Beat Making Lab, a project that began in 2011 as a music production and entrepreneurship class at University of North Carolina in Chapel Hill, had morphed into an international expedition to teach kids how to make beats and set up makeshift studios for around the world. Yole!Africa, a Congolese Center for Art and Cultural Exchange, was their first stop. "When you came in, there were two concrete slabs where artists are dancing," Freelon adds. "You don't need a dance studio with hardwood floors, with windows and a ballet bar, to put in work and do dance. You can do it in the dirt."
They had come to lend that DIY mentality to an art-form not yet represented at Yole!Africa. With just a backpack full of gear—USB microphone, keyboard, laptop, MIDI controllers, headphones, and software—Freelon and BML cofounder, the producer/DJ Stephen Levitin (who has worked with the likes of Azealia Banks, Camp Lo, Mos Def, and Wale) set up shop in a storage room and launched their first two-week workshop. "In terms of where [art] can happen?" Freelon says, "the answer is anywhere and everywhere."
In 2013, the duo helped produce songs from a prison in Panama. They brought beat-making tools to the beaches of Fiji. They held sessions on the streets of Senegal and Ethiopia. Along the way, they documented their experiences and created videos for the songs their students created. Here's one from Ethiopia:
Before long, the project caught the attention of PBS, which signed on to help produce a web series. Season 2, which launches today, kicks off in Nairobi with the video at the top of this post. The beatmakers have taken a more political turn this time around. In Kenya, they partner with /The Rules (a "global movement to bring power back to people, and change the rules that create inequality and poverty around the world"), interweaving recording sessions with spoken word workshops led by Jamaican poet Staceyann Chin, and digital power-mapping workshops led by Ann Daramola (a.k.a. Afrolicious). The goal: to encourage participants to deploy art in the cause of activism.

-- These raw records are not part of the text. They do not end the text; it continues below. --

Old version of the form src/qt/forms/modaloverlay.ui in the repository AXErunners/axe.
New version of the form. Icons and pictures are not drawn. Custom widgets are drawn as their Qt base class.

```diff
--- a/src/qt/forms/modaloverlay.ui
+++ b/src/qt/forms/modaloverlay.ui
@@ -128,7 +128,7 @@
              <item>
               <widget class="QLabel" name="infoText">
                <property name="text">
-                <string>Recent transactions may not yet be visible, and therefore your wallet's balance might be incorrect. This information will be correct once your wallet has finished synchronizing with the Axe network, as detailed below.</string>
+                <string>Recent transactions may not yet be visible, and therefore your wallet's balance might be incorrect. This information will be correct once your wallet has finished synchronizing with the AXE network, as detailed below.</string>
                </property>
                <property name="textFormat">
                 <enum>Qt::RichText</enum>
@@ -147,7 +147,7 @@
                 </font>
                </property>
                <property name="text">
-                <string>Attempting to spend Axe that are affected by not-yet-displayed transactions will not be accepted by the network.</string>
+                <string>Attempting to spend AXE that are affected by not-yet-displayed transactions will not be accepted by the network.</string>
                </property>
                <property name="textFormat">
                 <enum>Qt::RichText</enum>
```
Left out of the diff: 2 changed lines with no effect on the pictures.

“It was the ill-est thing ever," Freelon says. "Those same students who have been thinking about tax havens and queerness and patriarchy are now coming into our Beat Making Lab and making beats."
Freelon and Levitin hope to keep expanding into new territory. Up next on their wish list are Palestine, Israel, India, and China. "We left Kenya saying we need not ever go back to what we were doing in 2013," Freelon says. "From this time forward we are going to have a deeper, more intentional process."
Subscribe to BML's YouTube channel to see the story unfold.